YOUR TASK: With the entries below as the source, tally the lines that contain the string "category" and give the number only.

**** RECORDED INFORMATION ****

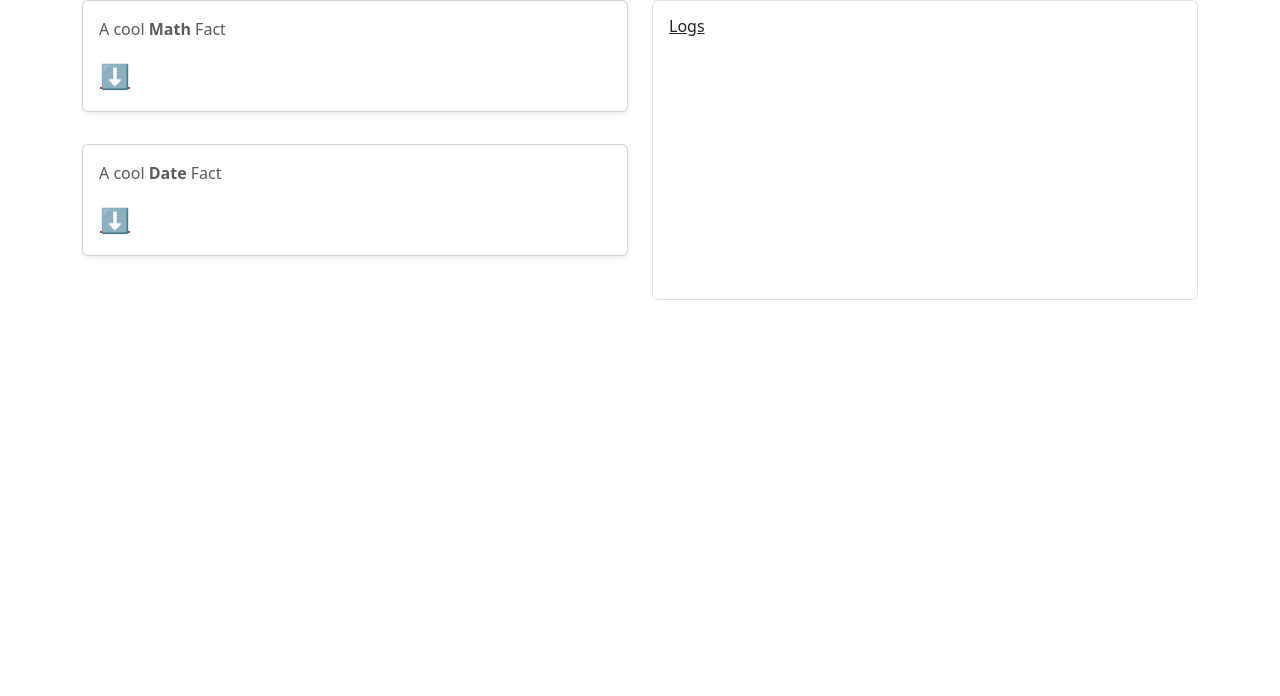
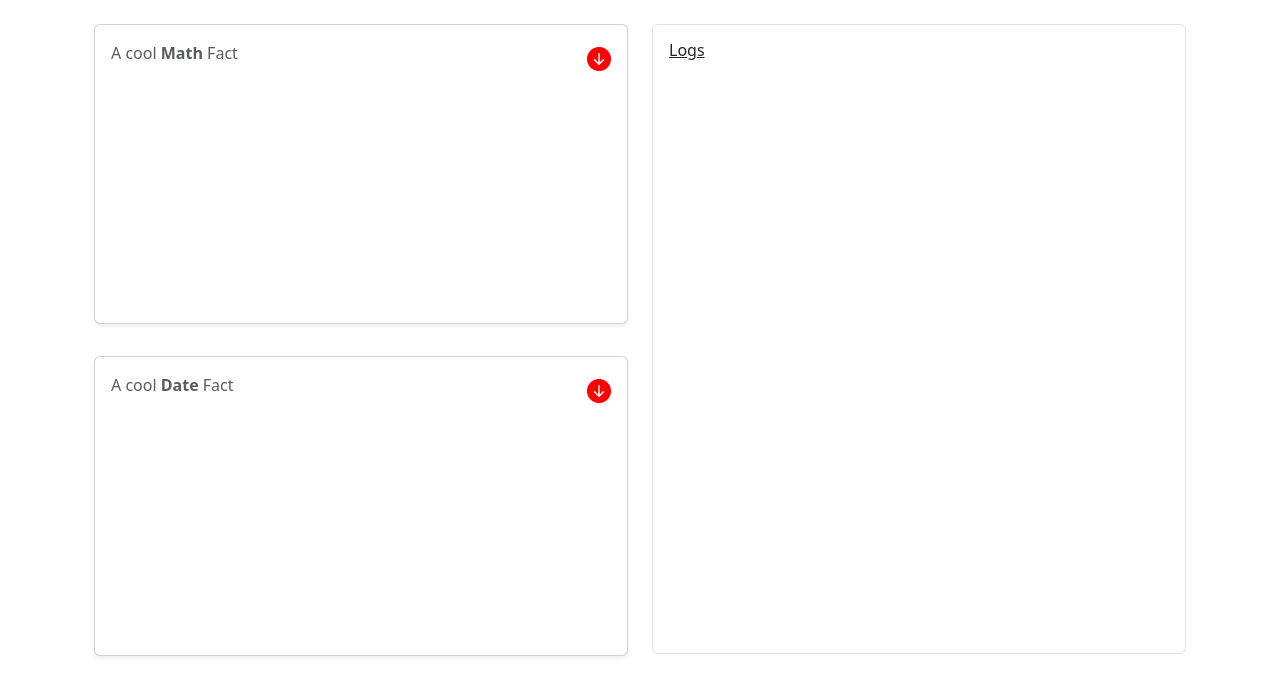
Before and after one commit to lebel-hounkanrin/Digitevent_test, a Vue app: page / in a window 1280 px wide. Shown: the top 696 px of the page. Built offline with nearby package versions, Linux system fonts and the light colour scheme; the HTML template or start-up script is replaced by a standard one.

Commit message:
feat: update some css styles and use bootstrap icons

```diff
--- a/package.json
+++ b/package.json
@@ -16,6 +16,7 @@
   "dependencies": {
     "axios": "^1.9.0",
     "bootstrap": "^5.3.6",
+    "bootstrap-icons": "^1.13.1",
     "vue": "^3.5.13"
   },
   "devDependencies": {
--- a/src/App.vue
+++ b/src/App.vue
@@ -36,7 +36,7 @@ const LogList = ref<{category: string, fact: string, time: string;}[]>([])
 </script>
 
 <template>
-  <div class="container">
+  <div class="container bg-white rounded-lg shadow-md p-4 w-80">
     <div class="row">
       <div class="col-md-6 d-flex flex-column align-items-start gap-3">
         <FactCard title="Math" :fact="currentMathFunFact" @fetch-fact="fetcFact"/>
--- a/src/components/FactCard.vue
+++ b/src/components/FactCard.vue
@@ -8,7 +8,7 @@
 </script>
 
 <template>
-  <div class="card shadow-sm mb-3" style="width: 100%;">
+  <div class="card shadow-sm mb-3" style="width: 100%; height: 300px;">
     <div class="card-body">
       <p class="text-muted mb-2">
         A cool <strong>{{ title }}</strong> Fact
@@ -17,7 +17,13 @@
         {{ fact }}
       </p>
       <div class="">
-        <button class="btn btn-link text-danger fs-4 p-0" @click="emit('fetchFact', title)">&#x2B07;</button>
+        <button
+          class="btn position-absolute top-0 end-0 m-3 p-0 border-0"
+          style="color: red; font-size: 1.5rem;"
+          @click="emit('fetchFact', title)"
+        >
+          <i class="bi bi-arrow-down-circle-fill"></i>
+        </button>
       </div>
     </div>
   </div>
--- a/src/components/LogCard.vue
+++ b/src/components/LogCard.vue
@@ -10,8 +10,8 @@ defineProps({
 </script>
 
 <template>
-  <div class="bg-white border rounded p-3" style="min-height: 300px;">
-    <h6><u>Logs</u></h6>
+  <div class="bg-white border rounded p-3" style="min-height: 630px;">
+    <h6><u class="font-bold">Logs</u></h6>
     <div v-for="log in logs" :key="log.time" class="mt-3">
       <div class="fw-bold">{{ log.time }}</div>
       <div><strong>{{ log.category }} Fact</strong></div>
--- a/src/main.ts
+++ b/src/main.ts
@@ -1,5 +1,6 @@
 import './assets/main.css'
 import 'bootstrap/dist/css/bootstrap.min.css';
+import 'bootstrap-icons/font/bootstrap-icons.css';
 
 import { createApp } from 'vue'
 import App from './App.vue'
```
Also changed, not shown: 1 other file (tests, documents, lock files or other folders).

****

THE ANSWER: 2